In her own words, "Faking it until you make it" didn't work for Zirtual CEO Maren Kate. Just months ago, the virtual assistant startup was worth more than a billion dollars. As quickly as it rose, Kate made a confession: They were out of money. It was a very public flameout, one of the first of many unicorns that would die in the upcoming months.
What's interesting is what Kate is doing now: Discussing brutal vulnerability. As if channeling emotional intelligence expert Brene Brown, Kate has penned a revealing essay, "Silicon Valley Has a Vulnerability Problem". To her, we are obsessed with showing everything is under control. The issue is that our cool veneer also keeps us isolated and prevents others from helping... until, as Kate discovered, it is well too late:

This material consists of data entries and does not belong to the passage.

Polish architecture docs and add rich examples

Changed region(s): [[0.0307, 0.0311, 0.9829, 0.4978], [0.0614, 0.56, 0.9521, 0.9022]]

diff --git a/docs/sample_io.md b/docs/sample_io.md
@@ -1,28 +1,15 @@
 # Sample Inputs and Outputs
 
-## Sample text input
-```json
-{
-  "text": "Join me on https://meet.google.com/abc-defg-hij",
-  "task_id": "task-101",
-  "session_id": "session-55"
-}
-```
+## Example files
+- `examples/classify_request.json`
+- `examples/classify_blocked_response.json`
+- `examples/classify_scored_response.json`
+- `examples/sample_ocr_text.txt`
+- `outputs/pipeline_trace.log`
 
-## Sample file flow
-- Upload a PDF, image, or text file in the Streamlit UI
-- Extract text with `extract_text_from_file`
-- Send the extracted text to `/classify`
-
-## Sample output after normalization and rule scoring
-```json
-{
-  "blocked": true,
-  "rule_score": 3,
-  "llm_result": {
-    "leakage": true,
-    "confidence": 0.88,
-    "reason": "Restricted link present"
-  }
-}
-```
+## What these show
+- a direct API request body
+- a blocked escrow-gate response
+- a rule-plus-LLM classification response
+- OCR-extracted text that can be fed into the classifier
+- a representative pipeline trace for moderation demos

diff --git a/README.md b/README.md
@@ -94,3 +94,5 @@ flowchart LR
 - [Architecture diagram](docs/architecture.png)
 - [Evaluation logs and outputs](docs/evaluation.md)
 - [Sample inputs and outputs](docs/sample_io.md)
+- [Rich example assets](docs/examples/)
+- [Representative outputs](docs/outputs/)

Faking it doesn't change the reality of any of these situations; it only leaves you and others feeling even more alone. But there's a different option... [and] I must choose brutal vulnerability. The last decade of trying to 'John Wayne it' has worked in some short term ways, but it's also hurt my health, my relationships, and interfered with my success.
As she seems to imply, being honest about her challenges earlier may have saved the company she built. It actually doesn't fall far from what Brene Brown talks about in her book, Rising Strong:
The more difficult it is for us to articulate our experiences of loss, longing, and feeling lost to the people around us, the more disconnected and alone we feel.
It isn't just a matter of trusting others enough to be vulnerable, but to know your feelings well enough to articulate them. How does the leader of a billion-dollar startup express that she is feeling lost without losing self-confidence in her leadership? Modern day Silicon Valley doesn't have room for gray. You have to create your own.
For me, brutal vulnerability is writing this column: Discussing my own burnout, the struggles at my startup, the mixed feelings with our successful acquisition. But your vulnerability need not be public - instead, it may be confiding in a mentor over a stiff drink, writing confessions on a piece of paper and burning it, or taking extended alone time to talk yourself through your feelings.
How are you expressing your vulnerability?